◆ **Work instructions**
Your task is to copy the listing exactly, with the pictures left out.

◆ **Given information**
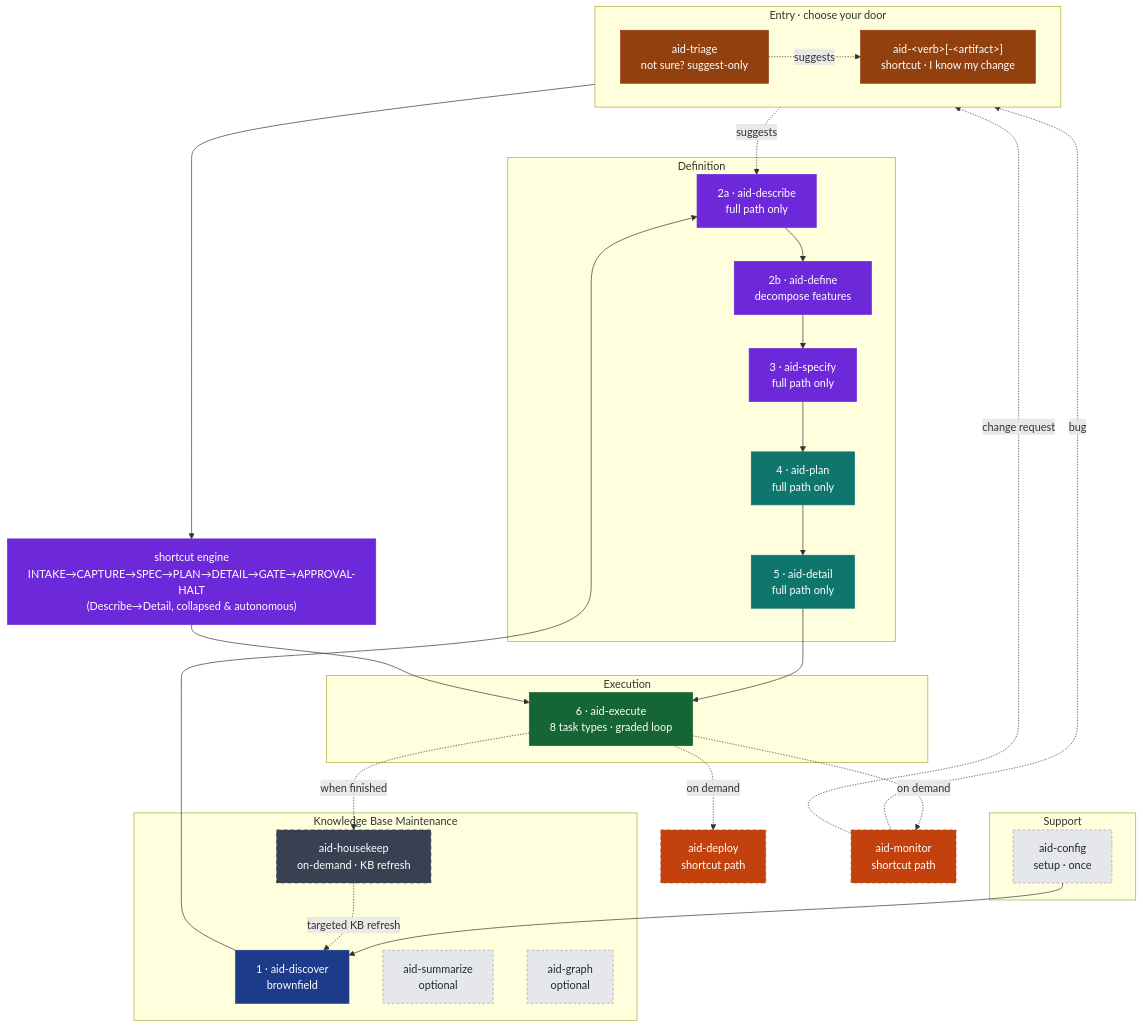
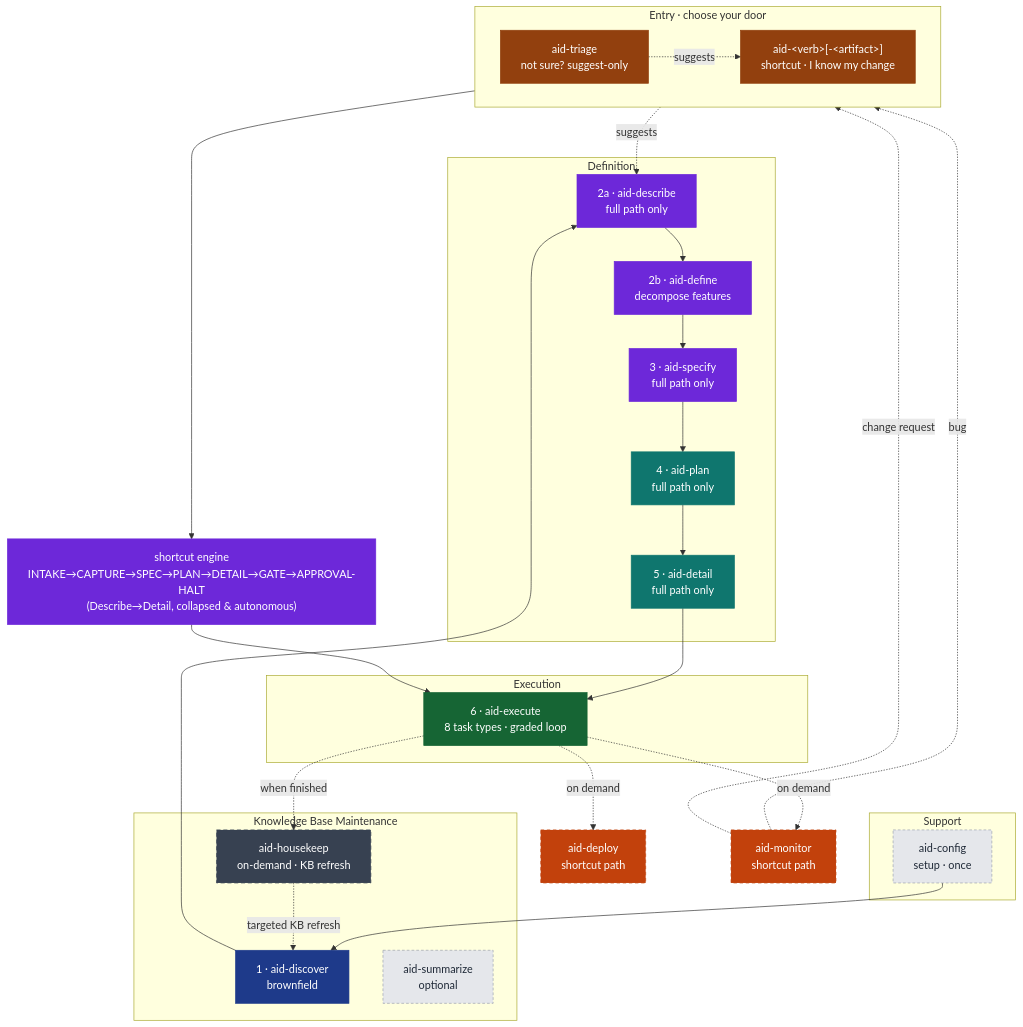
One commit to AndreVianna/aid-methodology changed the first of 7 diagrams in docs/aid-methodology.md. Above: the diagram before and after it, drawn with Mermaid. The commit also changed other lines of this file and 516 other files, not shown here.

Commit message:
Completely remove aid-graph skill

````diff
--- a/docs/aid-methodology.md
+++ b/docs/aid-methodology.md
@@ -26,52 +26,51 @@
 ```mermaid
 flowchart TB
     classDef prep    fill:#1E3A8A,stroke:#1E3A8A,color:#ffffff
     classDef def     fill:#6D28D9,stroke:#6D28D9,color:#ffffff
     classDef map     fill:#0F766E,stroke:#0F766E,color:#ffffff
     classDef exe     fill:#166534,stroke:#166534,color:#ffffff
     classDef delopt  fill:#C2410C,stroke:#C2410C,color:#ffffff,stroke-dasharray:5 4
     classDef aux     fill:#E5E7EB,stroke:#9CA3AF,color:#1F2937,stroke-dasharray:4 3
     classDef offpipe fill:#374151,stroke:#374151,color:#ffffff,stroke-dasharray:6 4
     classDef entry   fill:#92400E,stroke:#92400E,color:#ffffff
 
     subgraph GE[" Entry · choose your door "]
         direction LR
         SC["aid-&lt;verb&gt;[-&lt;artifact&gt;]<br/>shortcut · I know my change"]:::entry
         TR["aid-triage<br/>not sure? suggest-only"]:::entry
     end
     TR -. suggests .-> SC
 
     subgraph GS[" Support "]
         Init["aid-config<br/>setup · once"]:::aux
     end
     subgraph G1[" Knowledge Base Maintenance "]
         Disc["1 · aid-discover<br/>brownfield"]:::prep
         Sum["aid-summarize<br/>optional"]:::aux
-        Graph["aid-graph<br/>optional"]:::aux
         HK["aid-housekeep<br/>on-demand · KB refresh"]:::offpipe
     end
     subgraph G2[" Definition "]
         Desc["2a · aid-describe<br/>full path only"]:::def
         Def["2b · aid-define<br/>decompose features"]:::def
         Spec["3 · aid-specify<br/>full path only"]:::def
         Plan["4 · aid-plan<br/>full path only"]:::map
         Det["5 · aid-detail<br/>full path only"]:::map
     end
     subgraph G4[" Execution "]
         Exe["6 · aid-execute<br/>8 task types · graded loop"]:::exe
     end
 
     Dep["aid-deploy<br/>shortcut path"]:::delopt
     Mon["aid-monitor<br/>shortcut path"]:::delopt
 
     TR -. suggests .-> Desc
     Init --> Disc --> Desc --> Def --> Spec --> Plan --> Det --> Exe
     SC --> ENG["shortcut engine<br/>INTAKE→CAPTURE→SPEC→PLAN→DETAIL→GATE→APPROVAL-HALT<br/>(Describe→Detail, collapsed &amp; autonomous)"]:::def
     ENG --> Exe
     Exe -. "on demand" .-> Dep
     Exe -. "on demand" .-> Mon
     Exe -. "when finished" .-> HK
     Mon -. "bug" .-> SC
     Mon -. "change request" .-> TR
     HK  -. "targeted KB refresh" .-> Disc
 ```
````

◆ **Exercise answer**
One commit to AndreVianna/aid-methodology changed the first of 7 diagrams in docs/aid-methodology.md. Above: the diagram before and after it, drawn with Mermaid. The commit also changed other lines of this file and 516 other files, not shown here.

Commit message:
Completely remove aid-graph skill

````diff
--- a/docs/aid-methodology.md
+++ b/docs/aid-methodology.md
@@ -26,52 +26,51 @@
 ```mermaid
 flowchart TB
     classDef prep    fill:#1E3A8A,stroke:#1E3A8A,color:#ffffff
     classDef def     fill:#6D28D9,stroke:#6D28D9,color:#ffffff
     classDef map     fill:#0F766E,stroke:#0F766E,color:#ffffff
     classDef exe     fill:#166534,stroke:#166534,color:#ffffff
     classDef delopt  fill:#C2410C,stroke:#C2410C,color:#ffffff,stroke-dasharray:5 4
     classDef aux     fill:#E5E7EB,stroke:#9CA3AF,color:#1F2937,stroke-dasharray:4 3
     classDef offpipe fill:#374151,stroke:#374151,color:#ffffff,stroke-dasharray:6 4
     classDef entry   fill:#92400E,stroke:#92400E,color:#ffffff
 
     subgraph GE[" Entry · choose your door "]
         direction LR
         SC["aid-&lt;verb&gt;[-&lt;artifact&gt;]<br/>shortcut · I know my change"]:::entry
         TR["aid-triage<br/>not sure? suggest-only"]:::entry
     end
     TR -. suggests .-> SC
 
     subgraph GS[" Support "]
         Init["aid-config<br/>setup · once"]:::aux
     end
     subgraph G1[" Knowledge Base Maintenance "]
         Disc["1 · aid-discover<br/>brownfield"]:::prep
         Sum["aid-summarize<br/>optional"]:::aux
-        Graph["aid-graph<br/>optional"]:::aux
         HK["aid-housekeep<br/>on-demand · KB refresh"]:::offpipe
     end
     subgraph G2[" Definition "]
         Desc["2a · aid-describe<br/>full path only"]:::def
         Def["2b · aid-define<br/>decompose features"]:::def
         Spec["3 · aid-specify<br/>full path only"]:::def
         Plan["4 · aid-plan<br/>full path only"]:::map
         Det["5 · aid-detail<br/>full path only"]:::map
     end
     subgraph G4[" Execution "]
         Exe["6 · aid-execute<br/>8 task types · graded loop"]:::exe
     end
 
     Dep["aid-deploy<br/>shortcut path"]:::delopt
     Mon["aid-monitor<br/>shortcut path"]:::delopt
 
     TR -. suggests .-> Desc
     Init --> Disc --> Desc --> Def --> Spec --> Plan --> Det --> Exe
     SC --> ENG["shortcut engine<br/>INTAKE→CAPTURE→SPEC→PLAN→DETAIL→GATE→APPROVAL-HALT<br/>(Describe→Detail, collapsed &amp; autonomous)"]:::def
     ENG --> Exe
     Exe -. "on demand" .-> Dep
     Exe -. "on demand" .-> Mon
     Exe -. "when finished" .-> HK
     Mon -. "bug" .-> SC
     Mon -. "change request" .-> TR
     HK  -. "targeted KB refresh" .-> Disc
 ```
````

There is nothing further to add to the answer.